─── Source records

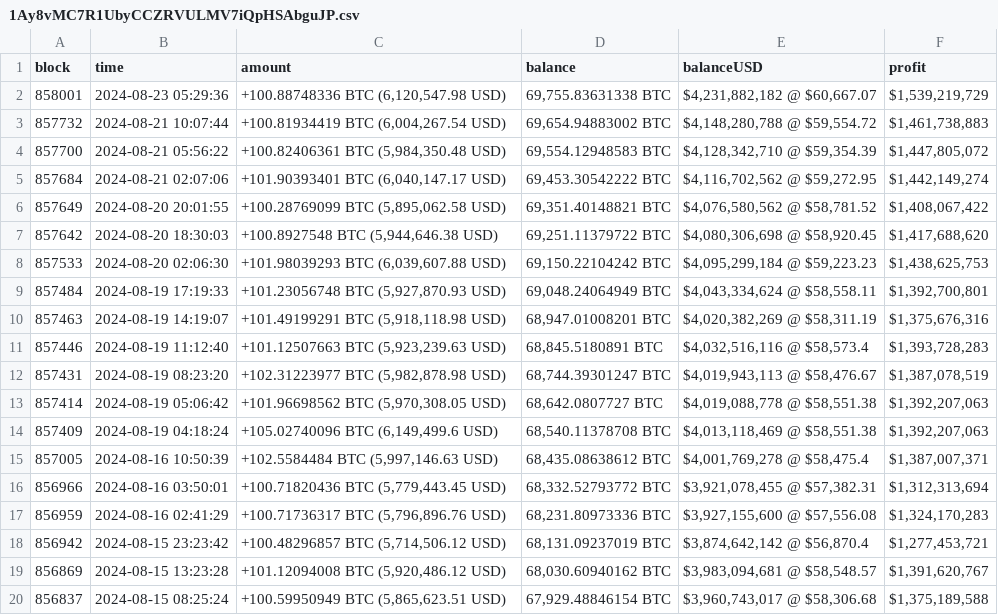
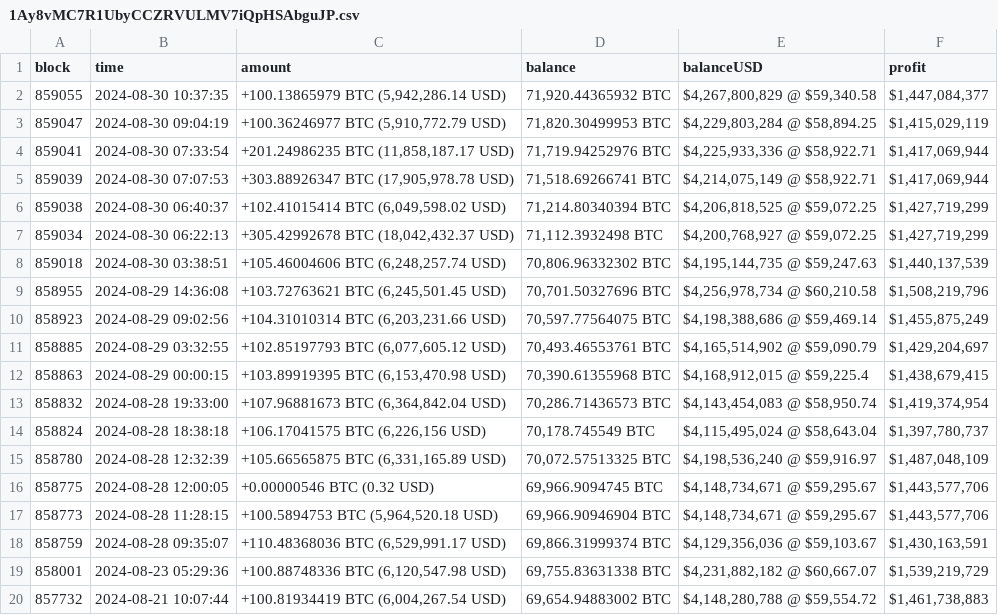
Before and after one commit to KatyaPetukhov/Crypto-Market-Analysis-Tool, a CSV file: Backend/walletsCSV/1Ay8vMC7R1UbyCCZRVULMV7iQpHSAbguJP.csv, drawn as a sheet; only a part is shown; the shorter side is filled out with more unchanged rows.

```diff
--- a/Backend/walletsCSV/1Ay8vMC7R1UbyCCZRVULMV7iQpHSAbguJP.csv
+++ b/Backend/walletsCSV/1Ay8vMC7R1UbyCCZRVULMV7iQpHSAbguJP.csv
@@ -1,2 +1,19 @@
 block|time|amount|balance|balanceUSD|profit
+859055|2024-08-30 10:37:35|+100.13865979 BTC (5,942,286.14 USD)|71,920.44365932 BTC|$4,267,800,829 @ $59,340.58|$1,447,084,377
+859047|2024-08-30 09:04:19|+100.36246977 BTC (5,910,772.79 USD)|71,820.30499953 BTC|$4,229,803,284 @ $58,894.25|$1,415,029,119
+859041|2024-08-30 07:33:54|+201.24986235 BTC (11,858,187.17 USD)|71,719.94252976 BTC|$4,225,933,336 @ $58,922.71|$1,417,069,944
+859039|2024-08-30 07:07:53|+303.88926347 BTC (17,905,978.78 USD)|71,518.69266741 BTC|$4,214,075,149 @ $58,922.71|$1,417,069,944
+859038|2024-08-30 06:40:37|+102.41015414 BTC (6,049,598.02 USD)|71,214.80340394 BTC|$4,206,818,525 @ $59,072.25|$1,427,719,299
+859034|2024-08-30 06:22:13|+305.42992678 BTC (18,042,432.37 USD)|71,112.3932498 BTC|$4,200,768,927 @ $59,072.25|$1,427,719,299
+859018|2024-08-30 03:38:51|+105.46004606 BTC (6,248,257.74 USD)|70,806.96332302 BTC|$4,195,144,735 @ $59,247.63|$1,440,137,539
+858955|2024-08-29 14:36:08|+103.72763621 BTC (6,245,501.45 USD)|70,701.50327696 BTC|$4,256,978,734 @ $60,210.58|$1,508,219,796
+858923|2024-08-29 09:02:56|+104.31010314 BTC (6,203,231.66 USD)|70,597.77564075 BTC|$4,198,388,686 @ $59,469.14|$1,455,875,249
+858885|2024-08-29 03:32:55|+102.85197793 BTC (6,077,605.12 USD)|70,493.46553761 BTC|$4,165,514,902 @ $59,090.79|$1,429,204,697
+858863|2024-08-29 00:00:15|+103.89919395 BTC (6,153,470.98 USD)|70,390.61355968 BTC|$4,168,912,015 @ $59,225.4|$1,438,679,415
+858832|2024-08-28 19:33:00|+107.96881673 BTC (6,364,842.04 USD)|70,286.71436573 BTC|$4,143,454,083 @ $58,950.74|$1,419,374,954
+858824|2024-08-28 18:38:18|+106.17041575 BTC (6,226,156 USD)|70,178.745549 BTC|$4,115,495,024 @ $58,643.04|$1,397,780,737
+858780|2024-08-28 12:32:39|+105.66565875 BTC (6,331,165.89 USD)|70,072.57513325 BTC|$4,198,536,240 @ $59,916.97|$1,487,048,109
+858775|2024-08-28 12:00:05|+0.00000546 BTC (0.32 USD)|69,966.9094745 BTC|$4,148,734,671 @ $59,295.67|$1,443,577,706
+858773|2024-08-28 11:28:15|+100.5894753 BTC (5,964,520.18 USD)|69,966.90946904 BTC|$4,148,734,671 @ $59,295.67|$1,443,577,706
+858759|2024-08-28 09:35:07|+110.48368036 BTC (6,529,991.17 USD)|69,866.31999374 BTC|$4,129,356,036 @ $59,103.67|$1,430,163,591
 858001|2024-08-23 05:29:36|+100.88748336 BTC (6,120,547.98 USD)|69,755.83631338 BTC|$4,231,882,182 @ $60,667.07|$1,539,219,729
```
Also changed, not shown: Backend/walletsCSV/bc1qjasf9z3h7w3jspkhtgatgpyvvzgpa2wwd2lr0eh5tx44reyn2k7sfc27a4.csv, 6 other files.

──────
─── Source records

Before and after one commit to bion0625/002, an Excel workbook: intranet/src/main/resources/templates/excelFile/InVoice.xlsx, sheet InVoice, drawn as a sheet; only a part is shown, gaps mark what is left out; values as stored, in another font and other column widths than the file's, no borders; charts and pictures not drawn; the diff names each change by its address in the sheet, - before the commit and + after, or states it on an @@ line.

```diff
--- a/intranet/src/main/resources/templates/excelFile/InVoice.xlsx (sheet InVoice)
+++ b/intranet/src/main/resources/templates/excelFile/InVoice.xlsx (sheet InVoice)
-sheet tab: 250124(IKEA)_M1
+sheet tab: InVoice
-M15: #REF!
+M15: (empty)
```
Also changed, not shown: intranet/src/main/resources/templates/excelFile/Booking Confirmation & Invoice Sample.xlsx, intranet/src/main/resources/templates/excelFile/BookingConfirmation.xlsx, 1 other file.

──────
─── Source records

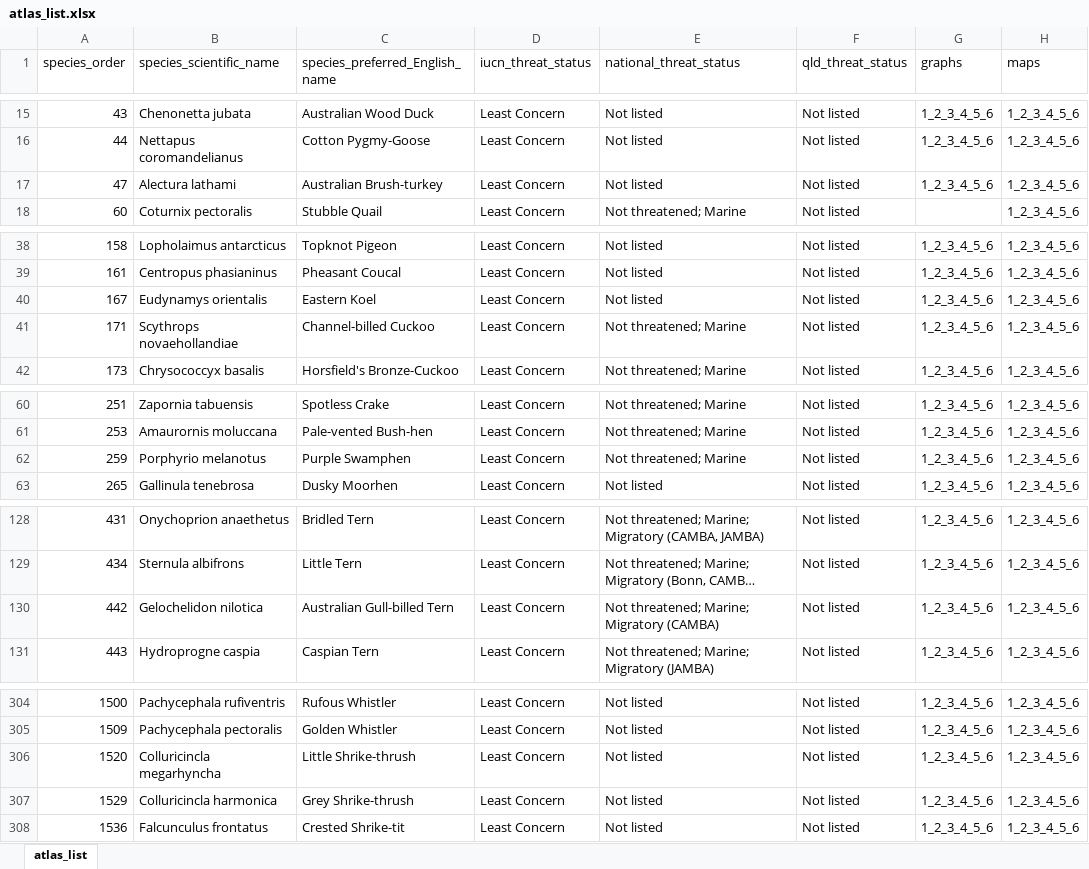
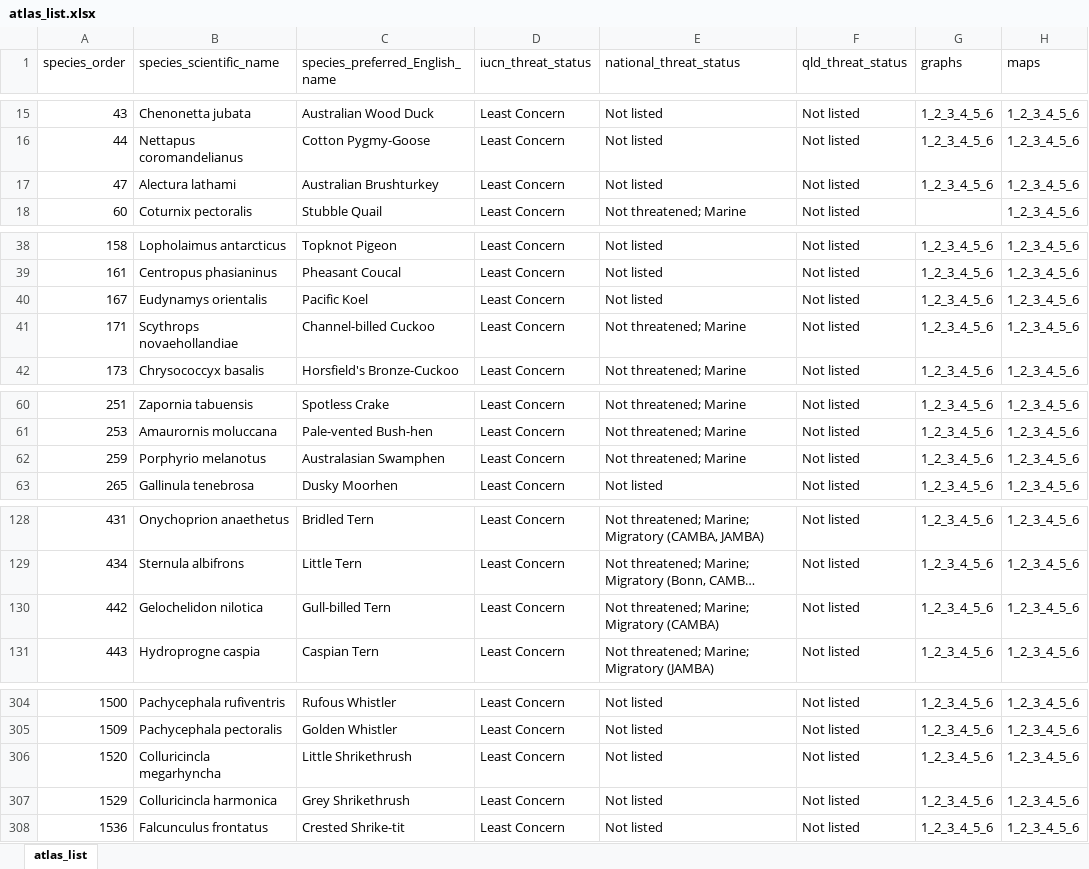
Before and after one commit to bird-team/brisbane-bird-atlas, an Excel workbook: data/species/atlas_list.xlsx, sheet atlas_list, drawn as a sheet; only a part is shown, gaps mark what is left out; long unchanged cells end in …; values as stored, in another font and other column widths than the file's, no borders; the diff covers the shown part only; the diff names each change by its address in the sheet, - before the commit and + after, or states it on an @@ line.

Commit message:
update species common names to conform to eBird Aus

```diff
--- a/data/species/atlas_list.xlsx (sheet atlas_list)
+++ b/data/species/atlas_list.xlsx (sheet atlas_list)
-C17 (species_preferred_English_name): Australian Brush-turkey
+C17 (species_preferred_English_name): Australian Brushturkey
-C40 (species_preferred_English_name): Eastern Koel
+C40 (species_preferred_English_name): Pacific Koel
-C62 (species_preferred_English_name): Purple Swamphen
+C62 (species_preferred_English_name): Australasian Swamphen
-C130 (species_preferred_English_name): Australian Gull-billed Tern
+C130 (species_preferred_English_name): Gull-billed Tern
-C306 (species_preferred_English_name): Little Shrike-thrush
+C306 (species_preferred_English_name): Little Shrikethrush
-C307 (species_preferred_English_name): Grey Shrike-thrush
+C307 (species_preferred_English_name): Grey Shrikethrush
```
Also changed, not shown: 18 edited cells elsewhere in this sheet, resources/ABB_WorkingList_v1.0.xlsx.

──────

Where a line above contains the word "xlsx", show that line.

Before and after one commit to bion0625/002, an Excel workbook: intranet/src/main/resources/templates/excelFile/InVoice.xlsx, sheet InVoice, drawn as a sheet; only a part is shown, gaps mark what is left out; values as stored, in another font and other column widths than the file's, no borders; charts and pictures not drawn; the diff names each change by its address in the sheet, - before the commit and + after, or states it on an @@ line.
--- a/intranet/src/main/resources/templates/excelFile/InVoice.xlsx (sheet InVoice)
+++ b/intranet/src/main/resources/templates/excelFile/InVoice.xlsx (sheet InVoice)
Also changed, not shown: intranet/src/main/resources/templates/excelFile/Booking Confirmation & Invoice Sample.xlsx, intranet/src/main/resources/templates/excelFile/BookingConfirmation.xlsx, 1 other file.
Before and after one commit to bird-team/brisbane-bird-atlas, an Excel workbook: data/species/atlas_list.xlsx, sheet atlas_list, drawn as a sheet; only a part is shown, gaps mark what is left out; long unchanged cells end in …; values as stored, in another font and other column widths than the file's, no borders; the diff covers the shown part only; the diff names each change by its address in the sheet, - before the commit and + after, or states it on an @@ line.
--- a/data/species/atlas_list.xlsx (sheet atlas_list)
+++ b/data/species/atlas_list.xlsx (sheet atlas_list)
Also changed, not shown: 18 edited cells elsewhere in this sheet, resources/ABB_WorkingList_v1.0.xlsx.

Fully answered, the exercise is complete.